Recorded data

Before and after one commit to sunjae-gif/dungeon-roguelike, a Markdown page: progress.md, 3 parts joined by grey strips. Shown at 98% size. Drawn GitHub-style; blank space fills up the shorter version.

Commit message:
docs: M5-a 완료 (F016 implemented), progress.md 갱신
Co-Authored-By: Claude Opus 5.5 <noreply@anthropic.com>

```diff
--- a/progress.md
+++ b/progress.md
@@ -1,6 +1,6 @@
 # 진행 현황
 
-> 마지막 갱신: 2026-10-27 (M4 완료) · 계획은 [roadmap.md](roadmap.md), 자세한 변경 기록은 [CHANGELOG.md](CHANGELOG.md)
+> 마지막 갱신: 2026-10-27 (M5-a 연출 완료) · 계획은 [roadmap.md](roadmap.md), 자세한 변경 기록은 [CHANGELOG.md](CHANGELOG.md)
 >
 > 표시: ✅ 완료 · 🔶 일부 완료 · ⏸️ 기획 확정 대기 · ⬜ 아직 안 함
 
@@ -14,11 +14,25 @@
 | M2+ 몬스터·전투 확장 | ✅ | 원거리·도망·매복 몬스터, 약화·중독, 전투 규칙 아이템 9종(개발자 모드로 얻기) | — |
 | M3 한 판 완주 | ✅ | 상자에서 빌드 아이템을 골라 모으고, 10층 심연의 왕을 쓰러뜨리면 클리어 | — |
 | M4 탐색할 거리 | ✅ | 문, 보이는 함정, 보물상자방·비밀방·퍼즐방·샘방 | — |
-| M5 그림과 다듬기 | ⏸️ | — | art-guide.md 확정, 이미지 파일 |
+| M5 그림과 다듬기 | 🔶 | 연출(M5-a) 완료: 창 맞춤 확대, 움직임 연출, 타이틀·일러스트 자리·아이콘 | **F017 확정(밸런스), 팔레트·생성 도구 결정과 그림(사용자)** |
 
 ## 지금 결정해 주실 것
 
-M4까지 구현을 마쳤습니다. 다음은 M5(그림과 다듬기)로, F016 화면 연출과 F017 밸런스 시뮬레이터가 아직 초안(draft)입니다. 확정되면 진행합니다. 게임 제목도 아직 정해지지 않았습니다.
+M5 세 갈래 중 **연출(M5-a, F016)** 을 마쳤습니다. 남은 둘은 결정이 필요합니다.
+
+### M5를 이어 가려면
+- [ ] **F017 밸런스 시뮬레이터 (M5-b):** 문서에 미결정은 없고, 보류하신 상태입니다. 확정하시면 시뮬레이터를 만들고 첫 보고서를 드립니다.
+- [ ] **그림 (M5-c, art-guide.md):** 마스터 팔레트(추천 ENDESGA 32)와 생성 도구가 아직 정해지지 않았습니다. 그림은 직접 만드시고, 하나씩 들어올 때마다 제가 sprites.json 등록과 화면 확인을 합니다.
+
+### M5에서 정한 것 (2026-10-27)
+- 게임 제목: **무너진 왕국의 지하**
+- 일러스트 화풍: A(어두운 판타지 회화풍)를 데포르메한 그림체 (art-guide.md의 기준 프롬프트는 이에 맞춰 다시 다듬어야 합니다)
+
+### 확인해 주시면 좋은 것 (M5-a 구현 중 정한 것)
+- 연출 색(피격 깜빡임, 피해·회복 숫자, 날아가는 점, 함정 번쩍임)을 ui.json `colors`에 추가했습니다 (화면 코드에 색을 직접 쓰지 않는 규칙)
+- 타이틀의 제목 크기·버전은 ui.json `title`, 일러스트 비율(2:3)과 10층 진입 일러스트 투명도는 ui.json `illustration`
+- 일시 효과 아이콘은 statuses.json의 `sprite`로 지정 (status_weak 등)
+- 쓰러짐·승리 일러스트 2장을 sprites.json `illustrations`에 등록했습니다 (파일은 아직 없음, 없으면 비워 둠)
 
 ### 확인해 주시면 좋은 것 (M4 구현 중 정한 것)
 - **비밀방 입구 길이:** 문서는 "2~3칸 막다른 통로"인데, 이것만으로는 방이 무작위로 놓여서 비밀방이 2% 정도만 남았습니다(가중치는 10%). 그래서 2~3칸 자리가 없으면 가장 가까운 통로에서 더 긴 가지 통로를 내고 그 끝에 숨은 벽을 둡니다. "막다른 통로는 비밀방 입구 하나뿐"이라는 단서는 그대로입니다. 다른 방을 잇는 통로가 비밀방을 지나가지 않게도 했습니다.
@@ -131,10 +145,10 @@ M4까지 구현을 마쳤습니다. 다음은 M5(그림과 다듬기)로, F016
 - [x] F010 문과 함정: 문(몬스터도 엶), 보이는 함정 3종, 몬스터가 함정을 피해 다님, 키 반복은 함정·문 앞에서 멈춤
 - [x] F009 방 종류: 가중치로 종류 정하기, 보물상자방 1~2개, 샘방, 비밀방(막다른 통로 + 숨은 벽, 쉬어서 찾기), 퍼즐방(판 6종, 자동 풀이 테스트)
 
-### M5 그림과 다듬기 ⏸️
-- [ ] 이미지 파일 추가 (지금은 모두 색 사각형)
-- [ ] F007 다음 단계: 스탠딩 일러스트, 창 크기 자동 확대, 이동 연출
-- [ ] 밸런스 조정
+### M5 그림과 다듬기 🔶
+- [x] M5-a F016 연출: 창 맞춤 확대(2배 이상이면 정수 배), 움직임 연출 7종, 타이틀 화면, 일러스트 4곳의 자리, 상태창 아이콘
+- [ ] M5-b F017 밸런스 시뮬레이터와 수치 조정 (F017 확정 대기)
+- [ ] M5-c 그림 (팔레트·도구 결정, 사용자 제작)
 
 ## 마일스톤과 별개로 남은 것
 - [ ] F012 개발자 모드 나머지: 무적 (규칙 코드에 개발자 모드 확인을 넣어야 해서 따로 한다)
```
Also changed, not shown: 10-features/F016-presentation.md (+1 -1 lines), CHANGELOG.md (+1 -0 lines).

---

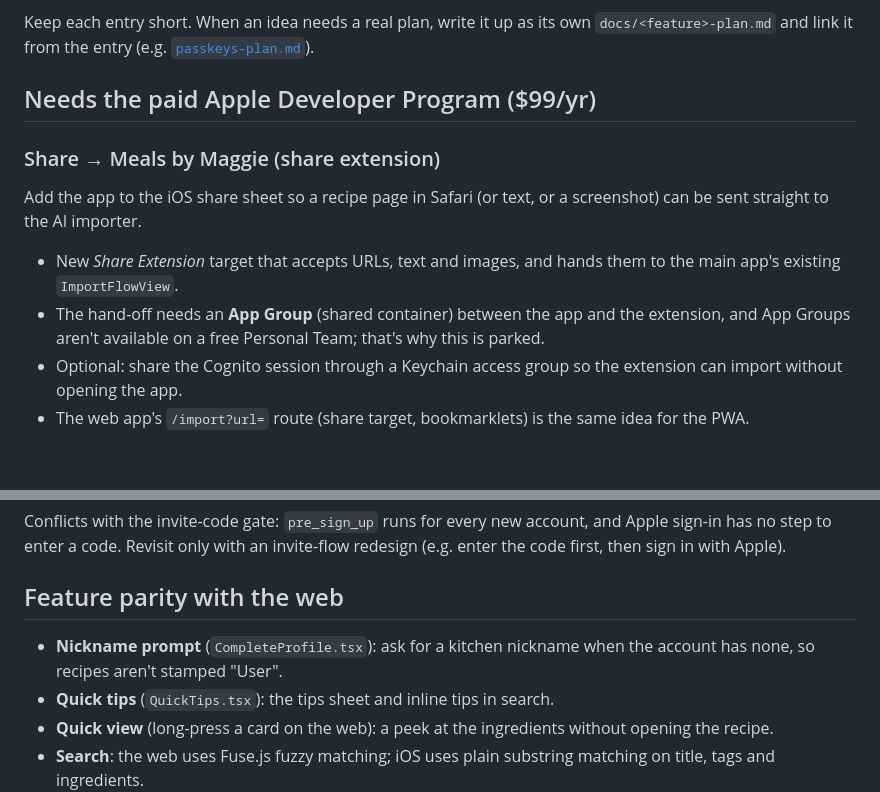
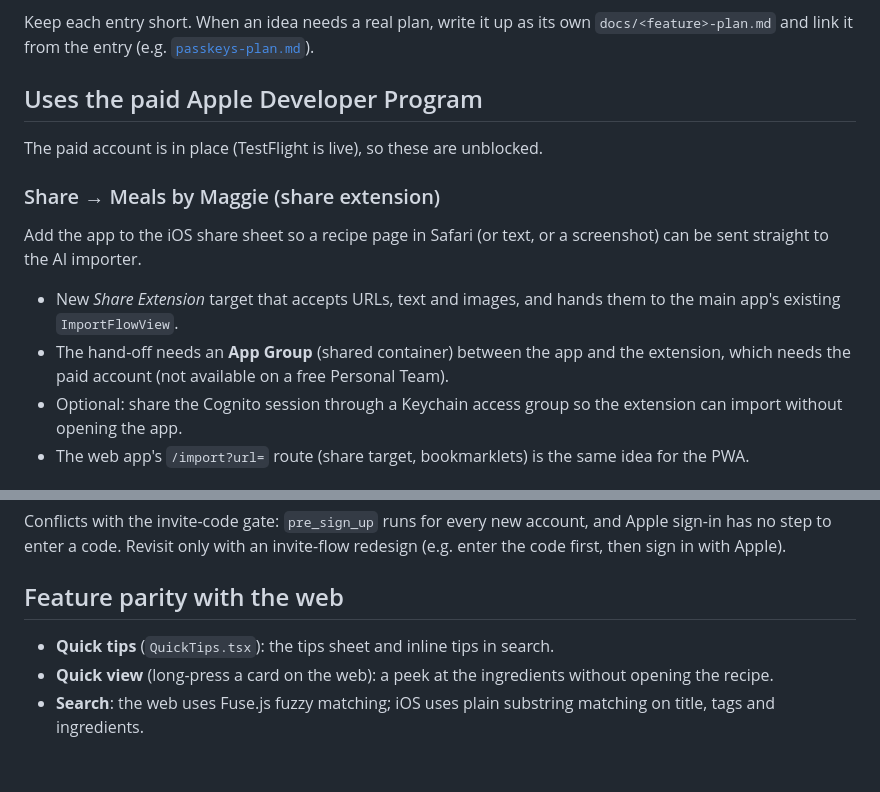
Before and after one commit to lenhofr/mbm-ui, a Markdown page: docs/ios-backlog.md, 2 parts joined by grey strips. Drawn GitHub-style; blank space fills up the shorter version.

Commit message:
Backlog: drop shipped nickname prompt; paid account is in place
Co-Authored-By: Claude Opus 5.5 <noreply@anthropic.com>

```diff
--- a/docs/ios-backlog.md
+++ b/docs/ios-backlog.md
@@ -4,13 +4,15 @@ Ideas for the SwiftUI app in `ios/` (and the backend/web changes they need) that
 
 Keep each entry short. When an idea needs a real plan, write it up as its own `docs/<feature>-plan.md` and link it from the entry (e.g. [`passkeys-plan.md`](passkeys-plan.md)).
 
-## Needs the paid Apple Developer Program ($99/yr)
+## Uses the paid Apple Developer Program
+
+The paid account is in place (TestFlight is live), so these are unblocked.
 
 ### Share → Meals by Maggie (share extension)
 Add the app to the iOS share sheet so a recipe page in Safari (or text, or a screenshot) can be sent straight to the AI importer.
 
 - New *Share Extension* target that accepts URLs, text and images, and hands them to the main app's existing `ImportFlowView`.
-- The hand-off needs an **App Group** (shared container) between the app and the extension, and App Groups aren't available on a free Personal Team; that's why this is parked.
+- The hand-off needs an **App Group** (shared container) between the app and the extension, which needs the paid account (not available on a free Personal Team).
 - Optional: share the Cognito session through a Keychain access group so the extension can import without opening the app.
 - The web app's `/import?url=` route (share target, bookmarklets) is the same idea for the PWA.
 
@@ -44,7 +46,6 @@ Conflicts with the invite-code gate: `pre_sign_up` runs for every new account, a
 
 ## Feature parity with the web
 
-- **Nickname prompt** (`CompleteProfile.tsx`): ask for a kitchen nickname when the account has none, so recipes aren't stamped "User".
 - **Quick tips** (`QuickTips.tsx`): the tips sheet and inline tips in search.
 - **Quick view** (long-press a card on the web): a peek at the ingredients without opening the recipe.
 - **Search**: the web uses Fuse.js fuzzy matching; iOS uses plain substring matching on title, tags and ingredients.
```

...

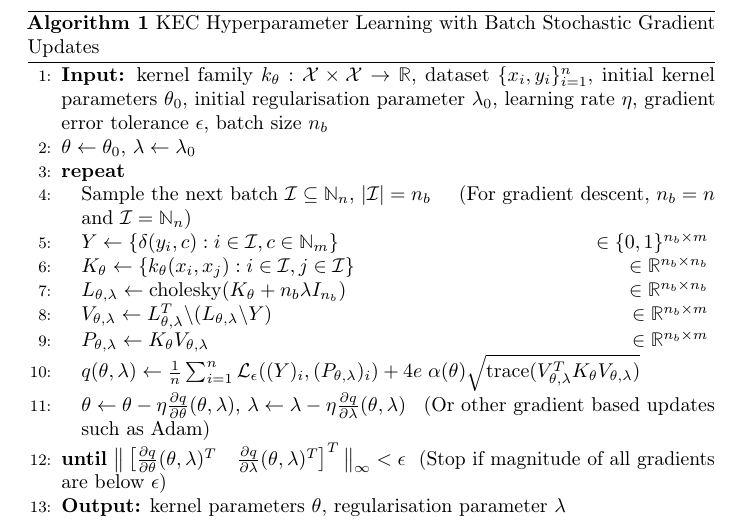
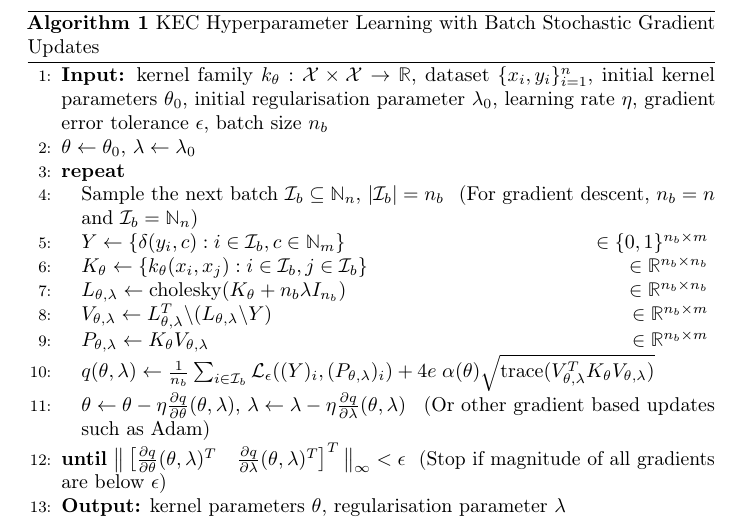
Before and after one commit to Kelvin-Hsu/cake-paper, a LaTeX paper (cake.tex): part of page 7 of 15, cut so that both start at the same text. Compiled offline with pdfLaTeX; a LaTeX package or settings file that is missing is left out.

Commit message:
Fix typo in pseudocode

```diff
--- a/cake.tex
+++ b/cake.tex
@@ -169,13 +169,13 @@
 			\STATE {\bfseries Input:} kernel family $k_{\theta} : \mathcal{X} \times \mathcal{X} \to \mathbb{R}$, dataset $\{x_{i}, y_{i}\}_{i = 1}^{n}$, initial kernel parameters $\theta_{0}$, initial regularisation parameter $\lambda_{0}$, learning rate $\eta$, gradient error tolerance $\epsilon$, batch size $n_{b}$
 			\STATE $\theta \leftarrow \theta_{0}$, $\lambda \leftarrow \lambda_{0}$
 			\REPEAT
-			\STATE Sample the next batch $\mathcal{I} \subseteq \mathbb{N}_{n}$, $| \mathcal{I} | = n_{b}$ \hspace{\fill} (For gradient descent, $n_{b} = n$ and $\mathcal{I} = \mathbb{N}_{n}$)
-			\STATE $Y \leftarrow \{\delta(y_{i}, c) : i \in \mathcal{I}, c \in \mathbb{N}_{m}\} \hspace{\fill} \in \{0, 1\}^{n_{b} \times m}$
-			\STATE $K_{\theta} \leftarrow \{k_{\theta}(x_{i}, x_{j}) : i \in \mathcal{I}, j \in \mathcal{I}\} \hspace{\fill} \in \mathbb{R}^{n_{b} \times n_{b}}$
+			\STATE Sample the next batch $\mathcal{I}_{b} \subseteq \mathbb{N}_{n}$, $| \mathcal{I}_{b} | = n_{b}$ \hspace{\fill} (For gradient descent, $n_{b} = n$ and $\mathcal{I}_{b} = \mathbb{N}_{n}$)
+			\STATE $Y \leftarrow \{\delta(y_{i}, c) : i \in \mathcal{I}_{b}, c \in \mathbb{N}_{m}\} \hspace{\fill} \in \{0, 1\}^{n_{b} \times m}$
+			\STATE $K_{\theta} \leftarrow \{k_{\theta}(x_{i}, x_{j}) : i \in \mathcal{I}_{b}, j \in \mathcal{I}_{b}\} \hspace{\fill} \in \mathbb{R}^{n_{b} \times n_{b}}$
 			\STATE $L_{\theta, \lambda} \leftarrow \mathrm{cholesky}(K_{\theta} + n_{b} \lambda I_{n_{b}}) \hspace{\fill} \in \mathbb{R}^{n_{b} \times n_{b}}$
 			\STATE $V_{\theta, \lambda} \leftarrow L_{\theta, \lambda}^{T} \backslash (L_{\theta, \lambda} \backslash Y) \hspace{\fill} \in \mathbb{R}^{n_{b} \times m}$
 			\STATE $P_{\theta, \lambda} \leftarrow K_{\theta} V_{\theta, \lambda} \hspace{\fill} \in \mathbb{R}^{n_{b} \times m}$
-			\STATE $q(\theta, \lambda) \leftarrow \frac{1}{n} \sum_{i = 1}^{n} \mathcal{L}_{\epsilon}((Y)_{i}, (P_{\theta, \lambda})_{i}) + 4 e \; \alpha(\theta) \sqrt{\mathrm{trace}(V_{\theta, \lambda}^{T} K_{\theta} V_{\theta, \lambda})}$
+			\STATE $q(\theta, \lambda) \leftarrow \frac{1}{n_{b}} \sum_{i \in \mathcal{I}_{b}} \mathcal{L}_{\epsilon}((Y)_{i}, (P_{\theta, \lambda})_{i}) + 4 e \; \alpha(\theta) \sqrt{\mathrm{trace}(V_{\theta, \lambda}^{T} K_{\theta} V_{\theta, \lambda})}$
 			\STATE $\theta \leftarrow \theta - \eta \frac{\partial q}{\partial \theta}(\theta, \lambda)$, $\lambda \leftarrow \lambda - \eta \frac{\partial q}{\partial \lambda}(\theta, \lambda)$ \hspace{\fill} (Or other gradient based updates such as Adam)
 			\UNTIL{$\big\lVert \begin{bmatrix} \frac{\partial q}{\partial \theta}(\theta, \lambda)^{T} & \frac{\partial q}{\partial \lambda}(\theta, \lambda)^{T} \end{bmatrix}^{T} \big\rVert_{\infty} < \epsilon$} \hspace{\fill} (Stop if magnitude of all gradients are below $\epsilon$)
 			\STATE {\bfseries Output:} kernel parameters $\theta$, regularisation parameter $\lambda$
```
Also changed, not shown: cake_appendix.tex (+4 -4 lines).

__PROBLEM TO SOLVE__. In the entries above, which lines hold the word "Program"? Copy them out.

__YOUR RESPONSE__.
-## Needs the paid Apple Developer Program ($99/yr)
+## Uses the paid Apple Developer Program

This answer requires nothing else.